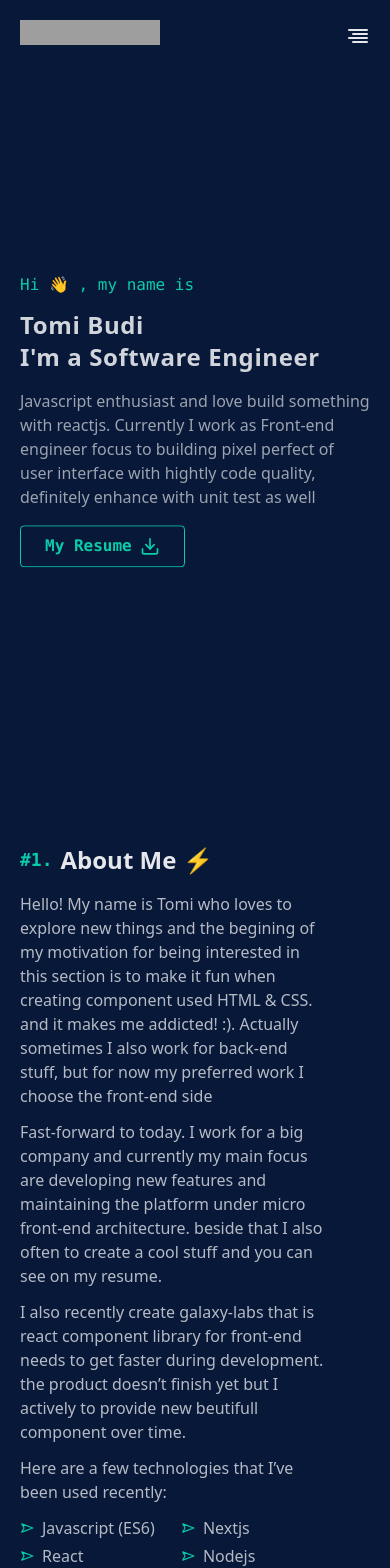
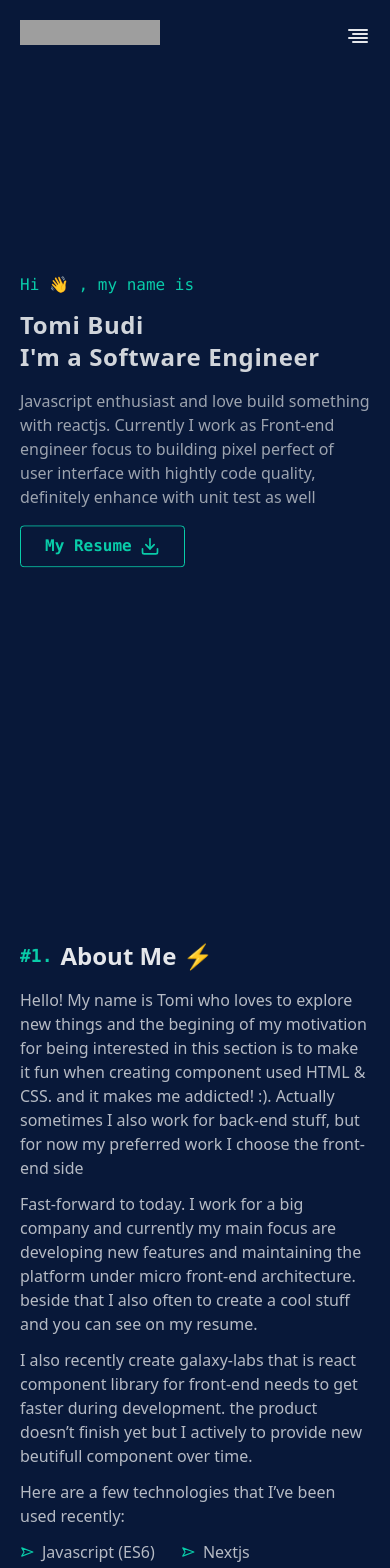
Before and after one commit to tomibudis/hellotoms, a Next.js app: page / in a window 390 px wide. Shown: the top 1568 px of the page. Built offline with nearby package versions, Linux system fonts and the light colour scheme; grey boxes are pictures that could not be loaded.

Commit message:
fix: responsiveness each widget

```diff
--- a/src/components/Container/Container.tsx
+++ b/src/components/Container/Container.tsx
@@ -1,4 +1,6 @@
 import React from "react";
+
+import cx from 'classnames';
 
 interface ContainerProps {
   children: React.ReactNode;
@@ -8,7 +10,7 @@ interface ContainerProps {
 
 const Container: React.FC<ContainerProps> = (props): JSX.Element => {
   return (
-    <div className={`px-5 md:mx-0 ${props.className || ''}`} id={props.id}>
+    <div className={cx('px-5 md:mx-0', props.className)} id={props.id}>
       <div className="sm:w-12/12 md:w-10/12  lg:w-[950px] mx-auto grid grid-cols-12">
         {props.children}
       </div>
--- a/src/views/About/About.tsx
+++ b/src/views/About/About.tsx
@@ -11,31 +11,31 @@ const About: React.FunctionComponent = (): JSX.Element => {
   const { isSafari } = useBrowserAgent();
   const isMobile = useMediaQuery(768);
   return (
-    <Container id={MENU.ABOUT} className="mb-80 md:mb-20">
+    <Container id={MENU.ABOUT} className="mb-80 md:mb-20 pt-24">
       <div className="col-span-12 flex font-bold font-sans text-2xl mb-4 text-gray-200 items-center">
       <span className="text-lightGreen pr-2 font-mono text-lg">#1.</span>
         <h3>About Me ⚡</h3>
       </div>
       <div className="col-span-12 md:col-span-8 mb-20">
-        <p className="font-sans text-white/70 pr-10">
+        <p className="font-sans text-white/70 md:pr-10">
           Hello! My name is Tomi who loves to explore new things and the
           begining of my motivation for being interested in this section is
           to make it fun when creating component used HTML & CSS. and it makes
           me addicted! :). Actually sometimes I also work for back-end stuff, but for now my preferred work I choose the front-end side
         </p>
-        <p className="font-sans text-white/70 pr-10 mt-3">
+        <p className="font-sans text-white/70 md:pr-10 mt-3">
           Fast-forward to today. I work for a big company and currently
           my main focus are developing new features and maintaining the platform under micro front-end architecture.
           beside that I also often to create a cool stuff and you
           can see on my resume.
         </p>
-        <p className="font-sans text-white/70 pr-10 mt-3">
+        <p className="font-sans text-white/70 md:pr-10 mt-3">
           I also recently create galaxy-labs that is react component library for
           front-end needs to get faster during development. the product doesn’t
           finish yet but I actively to provide new beutifull component over
           time.
         </p>
-        <p className="font-sans text-white/70 pr-10 mt-3">
+        <p className="font-sans text-white/70 md:pr-10 mt-3">
           Here are a few technologies that I’ve been used recently:
         </p>
         <div className="font-sans text-white/70 grid grid-rows-3 grid-flow-col gap-1 mt-3">
--- a/src/views/Contact/Contact.tsx
+++ b/src/views/Contact/Contact.tsx
@@ -25,7 +25,7 @@ const Contact: React.FC = (): JSX.Element => {
         </div>
       </div>
       <div id={MENU.CONTACT} className="col-span-12 h-[50px] flex flex-col justify-center items-center">
-        <div className="flex font-mono text-sm">
+        <div className="flex font-mono text-xs">
           <div className="flex mx-2 items-center">
             <Instagram size={14} className="mx-1" />
             <a
--- a/src/views/Experience/Experience.tsx
+++ b/src/views/Experience/Experience.tsx
@@ -11,7 +11,7 @@ const Experience: React.FC = (): JSX.Element => {
   }, []);
 
   return (
-    <Container id={MENU.EXPERIENCE}>
+    <Container id={MENU.EXPERIENCE} className="pt-24">
       <div className="col-span-12 flex font-sans font-semibold text-2xl mb-4 text-gray-200 items-center justify-center">
         <span className="text-lightGreen pr-2 font-mono text-lg">#2.</span>
         <h3>{`Where I've worked ⚡`}</h3>
--- a/src/views/Work/Work.tsx
+++ b/src/views/Work/Work.tsx
@@ -32,7 +32,7 @@ const DetailProject: React.FC<DetailProjectProps> = (props): JSX.Element => {
 const Work: React.FC = (): JSX.Element => {
   const isMobile = useMediaQuery(768);
   return (
-    <Container id={MENU.WORK} className="py-10 sm:py-24">
+    <Container id={MENU.WORK} className="py-10 sm:py-24 pt-24">
       <div className="whitespace-nowrap col-span-12 flex font-bold font-sans text-2xl mb-4 text-gray-200 items-center">
         <span className="text-lightGreen pr-2 font-mono text-lg">#3.</span>
         {isMobile ? (
```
:::::
YOUR INSTRUCTIONS: Would you output the data above exactly as written, but with no images?

ANSWER SECTION:
Before and after one commit to tomibudis/hellotoms, a Next.js app: page / in a window 390 px wide. Shown: the top 1568 px of the page. Built offline with nearby package versions, Linux system fonts and the light colour scheme; grey boxes are pictures that could not be loaded.

Commit message:
fix: responsiveness each widget

```diff
--- a/src/components/Container/Container.tsx
+++ b/src/components/Container/Container.tsx
@@ -1,4 +1,6 @@
 import React from "react";
+
+import cx from 'classnames';
 
 interface ContainerProps {
   children: React.ReactNode;
@@ -8,7 +10,7 @@ interface ContainerProps {
 
 const Container: React.FC<ContainerProps> = (props): JSX.Element => {
   return (
-    <div className={`px-5 md:mx-0 ${props.className || ''}`} id={props.id}>
+    <div className={cx('px-5 md:mx-0', props.className)} id={props.id}>
       <div className="sm:w-12/12 md:w-10/12  lg:w-[950px] mx-auto grid grid-cols-12">
         {props.children}
       </div>
--- a/src/views/About/About.tsx
+++ b/src/views/About/About.tsx
@@ -11,31 +11,31 @@ const About: React.FunctionComponent = (): JSX.Element => {
   const { isSafari } = useBrowserAgent();
   const isMobile = useMediaQuery(768);
   return (
-    <Container id={MENU.ABOUT} className="mb-80 md:mb-20">
+    <Container id={MENU.ABOUT} className="mb-80 md:mb-20 pt-24">
       <div className="col-span-12 flex font-bold font-sans text-2xl mb-4 text-gray-200 items-center">
       <span className="text-lightGreen pr-2 font-mono text-lg">#1.</span>
         <h3>About Me ⚡</h3>
       </div>
       <div className="col-span-12 md:col-span-8 mb-20">
-        <p className="font-sans text-white/70 pr-10">
+        <p className="font-sans text-white/70 md:pr-10">
           Hello! My name is Tomi who loves to explore new things and the
           begining of my motivation for being interested in this section is
           to make it fun when creating component used HTML & CSS. and it makes
           me addicted! :). Actually sometimes I also work for back-end stuff, but for now my preferred work I choose the front-end side
         </p>
-        <p className="font-sans text-white/70 pr-10 mt-3">
+        <p className="font-sans text-white/70 md:pr-10 mt-3">
           Fast-forward to today. I work for a big company and currently
           my main focus are developing new features and maintaining the platform under micro front-end architecture.
           beside that I also often to create a cool stuff and you
           can see on my resume.
         </p>
-        <p className="font-sans text-white/70 pr-10 mt-3">
+        <p className="font-sans text-white/70 md:pr-10 mt-3">
           I also recently create galaxy-labs that is react component library for
           front-end needs to get faster during development. the product doesn’t
           finish yet but I actively to provide new beutifull component over
           time.
         </p>
-        <p className="font-sans text-white/70 pr-10 mt-3">
+        <p className="font-sans text-white/70 md:pr-10 mt-3">
           Here are a few technologies that I’ve been used recently:
         </p>
         <div className="font-sans text-white/70 grid grid-rows-3 grid-flow-col gap-1 mt-3">
--- a/src/views/Contact/Contact.tsx
+++ b/src/views/Contact/Contact.tsx
@@ -25,7 +25,7 @@ const Contact: React.FC = (): JSX.Element => {
         </div>
       </div>
       <div id={MENU.CONTACT} className="col-span-12 h-[50px] flex flex-col justify-center items-center">
-        <div className="flex font-mono text-sm">
+        <div className="flex font-mono text-xs">
           <div className="flex mx-2 items-center">
             <Instagram size={14} className="mx-1" />
             <a
--- a/src/views/Experience/Experience.tsx
+++ b/src/views/Experience/Experience.tsx
@@ -11,7 +11,7 @@ const Experience: React.FC = (): JSX.Element => {
   }, []);
 
   return (
-    <Container id={MENU.EXPERIENCE}>
+    <Container id={MENU.EXPERIENCE} className="pt-24">
       <div className="col-span-12 flex font-sans font-semibold text-2xl mb-4 text-gray-200 items-center justify-center">
         <span className="text-lightGreen pr-2 font-mono text-lg">#2.</span>
         <h3>{`Where I've worked ⚡`}</h3>
--- a/src/views/Work/Work.tsx
+++ b/src/views/Work/Work.tsx
@@ -32,7 +32,7 @@ const DetailProject: React.FC<DetailProjectProps> = (props): JSX.Element => {
 const Work: React.FC = (): JSX.Element => {
   const isMobile = useMediaQuery(768);
   return (
-    <Container id={MENU.WORK} className="py-10 sm:py-24">
+    <Container id={MENU.WORK} className="py-10 sm:py-24 pt-24">
       <div className="whitespace-nowrap col-span-12 flex font-bold font-sans text-2xl mb-4 text-gray-200 items-center">
         <span className="text-lightGreen pr-2 font-mono text-lg">#3.</span>
         {isMobile ? (
```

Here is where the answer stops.